Content revision data:
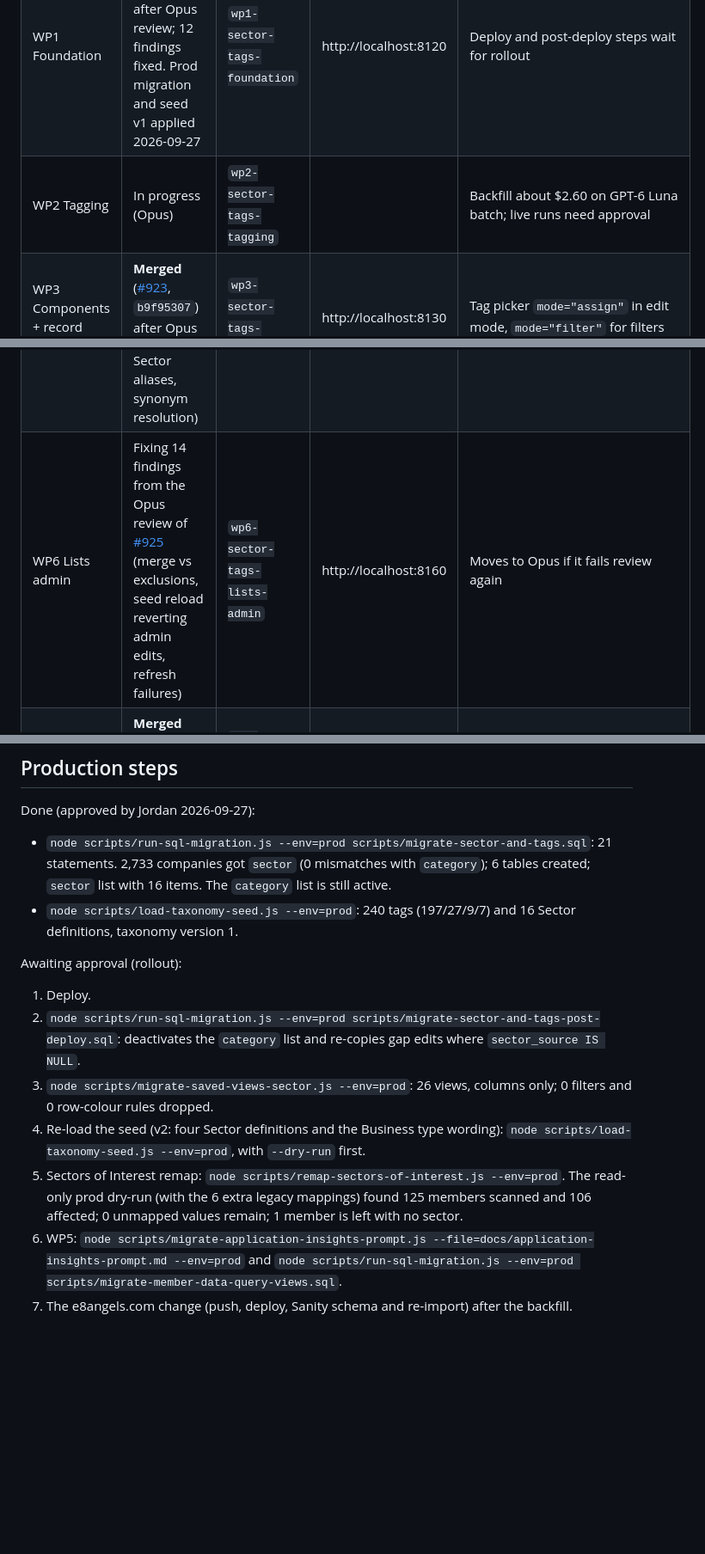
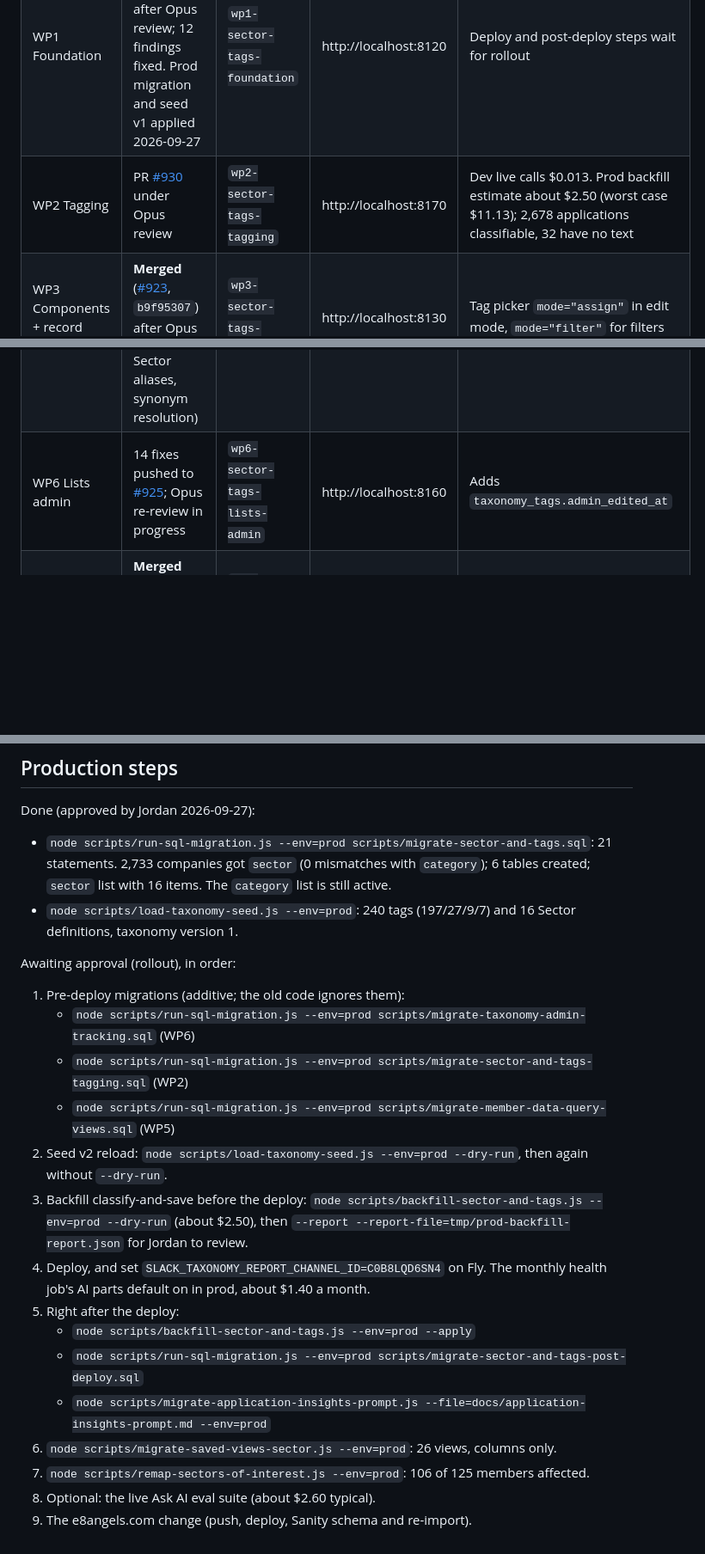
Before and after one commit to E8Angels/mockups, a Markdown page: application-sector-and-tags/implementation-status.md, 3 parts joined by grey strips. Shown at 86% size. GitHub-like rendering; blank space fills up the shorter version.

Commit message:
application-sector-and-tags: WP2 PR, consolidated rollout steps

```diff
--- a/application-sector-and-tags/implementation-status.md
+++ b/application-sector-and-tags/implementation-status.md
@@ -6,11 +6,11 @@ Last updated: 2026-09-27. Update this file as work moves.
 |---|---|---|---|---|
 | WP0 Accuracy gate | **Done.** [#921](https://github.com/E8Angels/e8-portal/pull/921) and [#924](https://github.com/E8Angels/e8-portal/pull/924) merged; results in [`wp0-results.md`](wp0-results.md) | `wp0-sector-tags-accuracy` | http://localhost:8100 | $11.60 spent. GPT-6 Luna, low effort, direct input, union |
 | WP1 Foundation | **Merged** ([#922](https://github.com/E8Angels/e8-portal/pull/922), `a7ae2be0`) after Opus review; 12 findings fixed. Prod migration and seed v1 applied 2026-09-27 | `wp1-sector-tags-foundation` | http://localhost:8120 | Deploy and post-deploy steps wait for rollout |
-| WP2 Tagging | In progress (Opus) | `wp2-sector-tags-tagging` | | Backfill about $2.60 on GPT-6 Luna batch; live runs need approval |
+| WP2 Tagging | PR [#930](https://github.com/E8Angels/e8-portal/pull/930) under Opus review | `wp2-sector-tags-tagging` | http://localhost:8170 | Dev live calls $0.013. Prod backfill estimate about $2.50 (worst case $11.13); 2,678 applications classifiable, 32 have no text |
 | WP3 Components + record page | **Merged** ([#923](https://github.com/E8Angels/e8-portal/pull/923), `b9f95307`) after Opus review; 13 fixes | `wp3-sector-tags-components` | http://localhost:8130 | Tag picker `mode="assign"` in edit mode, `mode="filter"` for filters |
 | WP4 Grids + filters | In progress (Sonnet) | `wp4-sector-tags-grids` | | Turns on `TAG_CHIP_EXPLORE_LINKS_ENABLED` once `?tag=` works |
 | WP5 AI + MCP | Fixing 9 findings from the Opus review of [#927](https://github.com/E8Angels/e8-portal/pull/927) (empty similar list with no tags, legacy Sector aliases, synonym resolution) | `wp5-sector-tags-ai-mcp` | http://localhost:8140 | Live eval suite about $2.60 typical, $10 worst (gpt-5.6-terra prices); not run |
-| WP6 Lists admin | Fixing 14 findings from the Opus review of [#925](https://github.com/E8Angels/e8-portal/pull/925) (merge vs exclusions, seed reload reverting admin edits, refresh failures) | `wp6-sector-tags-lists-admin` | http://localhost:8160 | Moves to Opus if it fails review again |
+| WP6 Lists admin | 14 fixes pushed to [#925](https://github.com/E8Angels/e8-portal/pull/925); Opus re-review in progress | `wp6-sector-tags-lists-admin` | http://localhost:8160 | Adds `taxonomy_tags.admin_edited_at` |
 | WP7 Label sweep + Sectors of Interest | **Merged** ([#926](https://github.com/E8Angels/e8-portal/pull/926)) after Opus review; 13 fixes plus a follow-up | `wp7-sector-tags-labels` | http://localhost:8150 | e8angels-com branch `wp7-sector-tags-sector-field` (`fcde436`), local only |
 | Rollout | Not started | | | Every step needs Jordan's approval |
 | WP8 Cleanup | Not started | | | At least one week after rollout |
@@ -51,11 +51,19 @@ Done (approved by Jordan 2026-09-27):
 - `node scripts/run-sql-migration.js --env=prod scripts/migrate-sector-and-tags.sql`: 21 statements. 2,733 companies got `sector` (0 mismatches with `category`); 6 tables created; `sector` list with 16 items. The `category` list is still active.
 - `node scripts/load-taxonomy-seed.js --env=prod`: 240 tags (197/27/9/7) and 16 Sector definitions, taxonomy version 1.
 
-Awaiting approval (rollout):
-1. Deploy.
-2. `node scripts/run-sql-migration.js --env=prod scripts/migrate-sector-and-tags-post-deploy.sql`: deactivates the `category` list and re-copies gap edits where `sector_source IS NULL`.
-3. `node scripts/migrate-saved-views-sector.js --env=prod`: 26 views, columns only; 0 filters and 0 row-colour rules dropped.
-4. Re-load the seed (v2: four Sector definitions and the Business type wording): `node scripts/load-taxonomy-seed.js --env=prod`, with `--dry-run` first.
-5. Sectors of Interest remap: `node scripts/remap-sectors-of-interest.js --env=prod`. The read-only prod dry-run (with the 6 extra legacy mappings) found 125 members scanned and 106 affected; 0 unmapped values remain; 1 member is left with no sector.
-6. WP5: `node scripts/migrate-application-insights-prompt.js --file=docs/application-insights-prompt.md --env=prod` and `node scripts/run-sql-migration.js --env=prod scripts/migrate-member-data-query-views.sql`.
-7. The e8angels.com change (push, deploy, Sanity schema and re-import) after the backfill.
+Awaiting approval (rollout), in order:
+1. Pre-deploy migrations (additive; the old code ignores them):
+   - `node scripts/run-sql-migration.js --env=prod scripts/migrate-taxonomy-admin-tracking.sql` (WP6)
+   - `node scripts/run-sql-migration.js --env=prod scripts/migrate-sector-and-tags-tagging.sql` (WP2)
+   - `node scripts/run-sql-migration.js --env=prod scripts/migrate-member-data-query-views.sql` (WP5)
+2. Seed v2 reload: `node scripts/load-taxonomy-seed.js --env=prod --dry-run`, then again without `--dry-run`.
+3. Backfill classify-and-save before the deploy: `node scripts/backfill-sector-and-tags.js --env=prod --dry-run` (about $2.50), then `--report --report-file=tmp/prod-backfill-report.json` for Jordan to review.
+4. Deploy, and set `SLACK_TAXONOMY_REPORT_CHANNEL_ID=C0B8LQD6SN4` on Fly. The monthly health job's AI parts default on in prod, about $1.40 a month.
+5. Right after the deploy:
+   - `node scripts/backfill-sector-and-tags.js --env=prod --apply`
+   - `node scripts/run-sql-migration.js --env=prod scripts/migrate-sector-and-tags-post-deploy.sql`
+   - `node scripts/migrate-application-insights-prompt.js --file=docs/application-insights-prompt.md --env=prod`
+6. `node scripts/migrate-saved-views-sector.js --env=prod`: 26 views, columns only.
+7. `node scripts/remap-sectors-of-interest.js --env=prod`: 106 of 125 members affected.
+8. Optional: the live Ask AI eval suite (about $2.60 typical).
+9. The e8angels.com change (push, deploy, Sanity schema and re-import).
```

What the task requires.
Scan the entries above for the string "implementation" and copy each line containing it.

Task answer.
Before and after one commit to E8Angels/mockups, a Markdown page: application-sector-and-tags/implementation-status.md, 3 parts joined by grey strips. Shown at 86% size. GitHub-like rendering; blank space fills up the shorter version.
--- a/application-sector-and-tags/implementation-status.md
+++ b/application-sector-and-tags/implementation-status.md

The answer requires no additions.